> _EXERCISE_
Your copy of the listing should be exact and should contain no pictures.

> _GIVEN RECORDS_

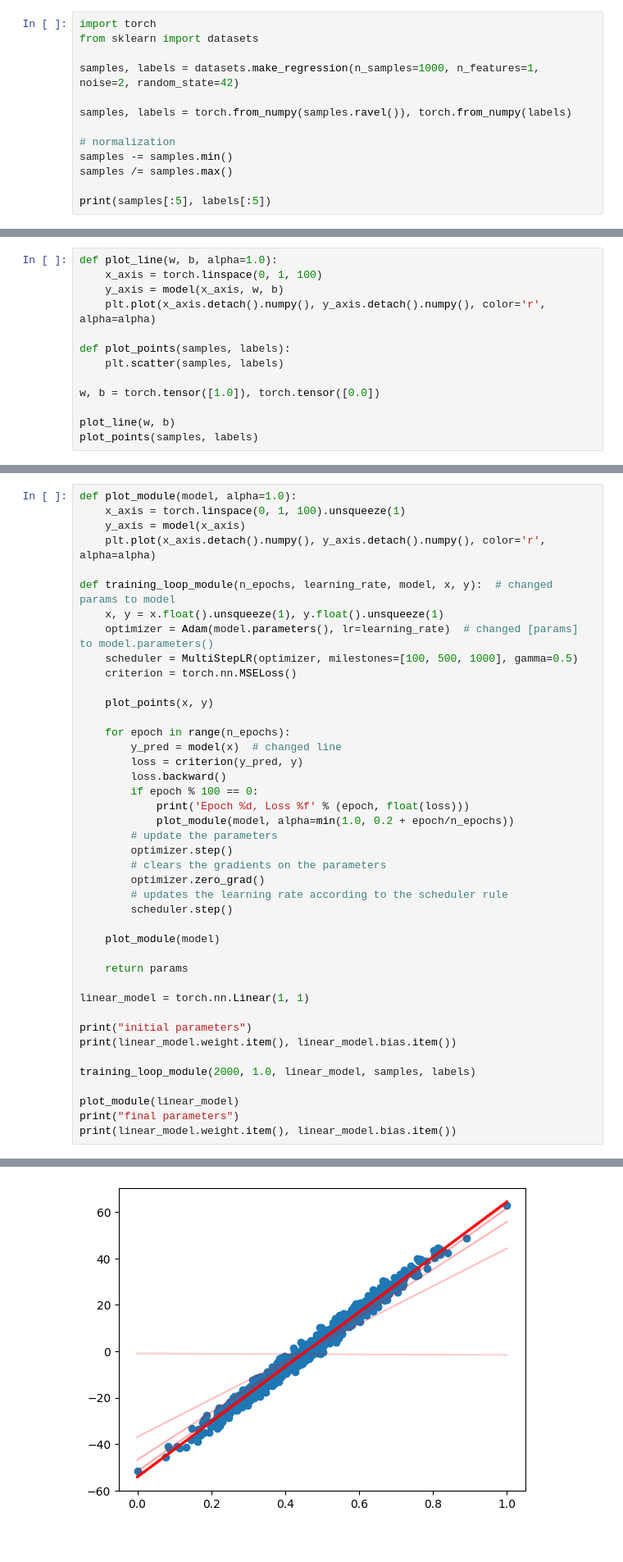
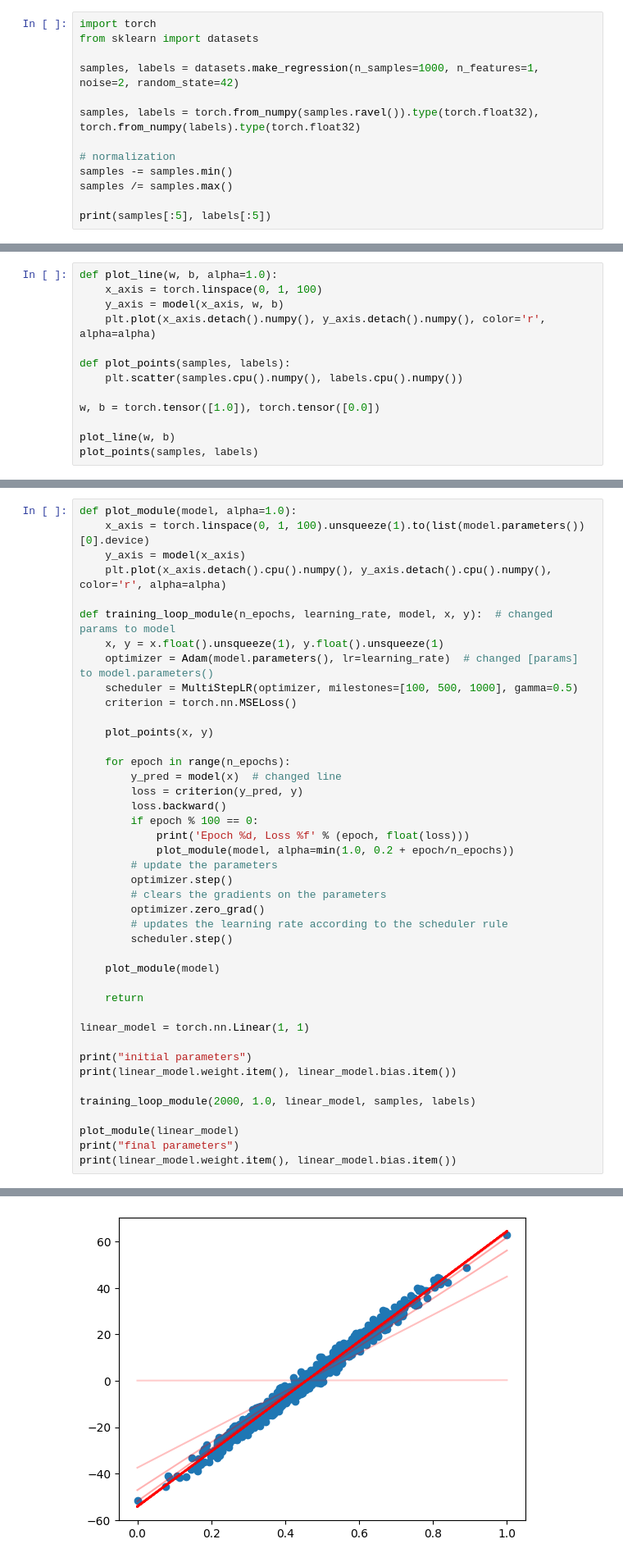
Before and after one commit to battistabiggio/ai4dev, a Jupyter notebook: notebooks/AI4Dev_04_dnns.ipynb, the cells around one changed output, grey strips where cells are left out. Shown at 82% size. Cells and saved outputs as stored; diff of their text form.

```diff
--- a/notebooks/AI4Dev_04_dnns.ipynb
+++ b/notebooks/AI4Dev_04_dnns.ipynb
@@ -140,7 +140,7 @@ from sklearn import datasets
 
 samples, labels = datasets.make_regression(n_samples=1000, n_features=1, noise=2, random_state=42)
 
-samples, labels = torch.from_numpy(samples.ravel()), torch.from_numpy(labels)
+samples, labels = torch.from_numpy(samples.ravel()).type(torch.float32), torch.from_numpy(labels).type(torch.float32)
 
 # normalization
 samples -= samples.min()
@@ -172,7 +172,7 @@ def plot_line(w, b, alpha=1.0):
     plt.plot(x_axis.detach().numpy(), y_axis.detach().numpy(), color='r', alpha=alpha)
 
 def plot_points(samples, labels):
-    plt.scatter(samples, labels)
+    plt.scatter(samples.cpu().numpy(), labels.cpu().numpy())
 
 w, b = torch.tensor([1.0]), torch.tensor([0.0])
 
@@ -477,9 +477,9 @@ Let's now also replace the model function with a model from PyTorch. The simple
 (We have to modify the function to plot the model and the samples and labels slightly)
 # %%
 def plot_module(model, alpha=1.0):
-    x_axis = torch.linspace(0, 1, 100).unsqueeze(1)
+    x_axis = torch.linspace(0, 1, 100).unsqueeze(1).to(list(model.parameters())[0].device)
     y_axis = model(x_axis)
-    plt.plot(x_axis.detach().numpy(), y_axis.detach().numpy(), color='r', alpha=alpha)
+    plt.plot(x_axis.detach().cpu().numpy(), y_axis.detach().cpu().numpy(), color='r', alpha=alpha)
 
 def training_loop_module(n_epochs, learning_rate, model, x, y):  # changed params to model
     x, y = x.float().unsqueeze(1), y.float().unsqueeze(1)
@@ -505,7 +505,7 @@ def training_loop_module(n_epochs, learning_rate, model, x, y):  # changed param
 
     plot_module(model)
 
-    return params
+    return
 
 linear_model = torch.nn.Linear(1, 1)
 
@@ -538,4 +538,4 @@ final parameters
-[figure, old version]
+[figure, new version]
 # %% [markdown]
 And then, we can replace the linear layer with a composite (non-linear) PyTorch model. For now, let's use the `torch.nn.Sequential`, that allows us to list the sequence of layers and activations, that will be applied in cascade.
 # %%
```
Also changed, not shown: parts of 12 cells of this notebook.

> _TASK SOLUTION_
Before and after one commit to battistabiggio/ai4dev, a Jupyter notebook: notebooks/AI4Dev_04_dnns.ipynb, the cells around one changed output, grey strips where cells are left out. Shown at 82% size. Cells and saved outputs as stored; diff of their text form.

```diff
--- a/notebooks/AI4Dev_04_dnns.ipynb
+++ b/notebooks/AI4Dev_04_dnns.ipynb
@@ -140,7 +140,7 @@ from sklearn import datasets
 
 samples, labels = datasets.make_regression(n_samples=1000, n_features=1, noise=2, random_state=42)
 
-samples, labels = torch.from_numpy(samples.ravel()), torch.from_numpy(labels)
+samples, labels = torch.from_numpy(samples.ravel()).type(torch.float32), torch.from_numpy(labels).type(torch.float32)
 
 # normalization
 samples -= samples.min()
@@ -172,7 +172,7 @@ def plot_line(w, b, alpha=1.0):
     plt.plot(x_axis.detach().numpy(), y_axis.detach().numpy(), color='r', alpha=alpha)
 
 def plot_points(samples, labels):
-    plt.scatter(samples, labels)
+    plt.scatter(samples.cpu().numpy(), labels.cpu().numpy())
 
 w, b = torch.tensor([1.0]), torch.tensor([0.0])
 
@@ -477,9 +477,9 @@ Let's now also replace the model function with a model from PyTorch. The simple
 (We have to modify the function to plot the model and the samples and labels slightly)
 # %%
 def plot_module(model, alpha=1.0):
-    x_axis = torch.linspace(0, 1, 100).unsqueeze(1)
+    x_axis = torch.linspace(0, 1, 100).unsqueeze(1).to(list(model.parameters())[0].device)
     y_axis = model(x_axis)
-    plt.plot(x_axis.detach().numpy(), y_axis.detach().numpy(), color='r', alpha=alpha)
+    plt.plot(x_axis.detach().cpu().numpy(), y_axis.detach().cpu().numpy(), color='r', alpha=alpha)
 
 def training_loop_module(n_epochs, learning_rate, model, x, y):  # changed params to model
     x, y = x.float().unsqueeze(1), y.float().unsqueeze(1)
@@ -505,7 +505,7 @@ def training_loop_module(n_epochs, learning_rate, model, x, y):  # changed param
 
     plot_module(model)
 
-    return params
+    return
 
 linear_model = torch.nn.Linear(1, 1)
 
@@ -538,4 +538,4 @@ final parameters
-[figure, old version]
+[figure, new version]
 # %% [markdown]
 And then, we can replace the linear layer with a composite (non-linear) PyTorch model. For now, let's use the `torch.nn.Sequential`, that allows us to list the sequence of layers and activations, that will be applied in cascade.
 # %%
```
Also changed, not shown: parts of 12 cells of this notebook.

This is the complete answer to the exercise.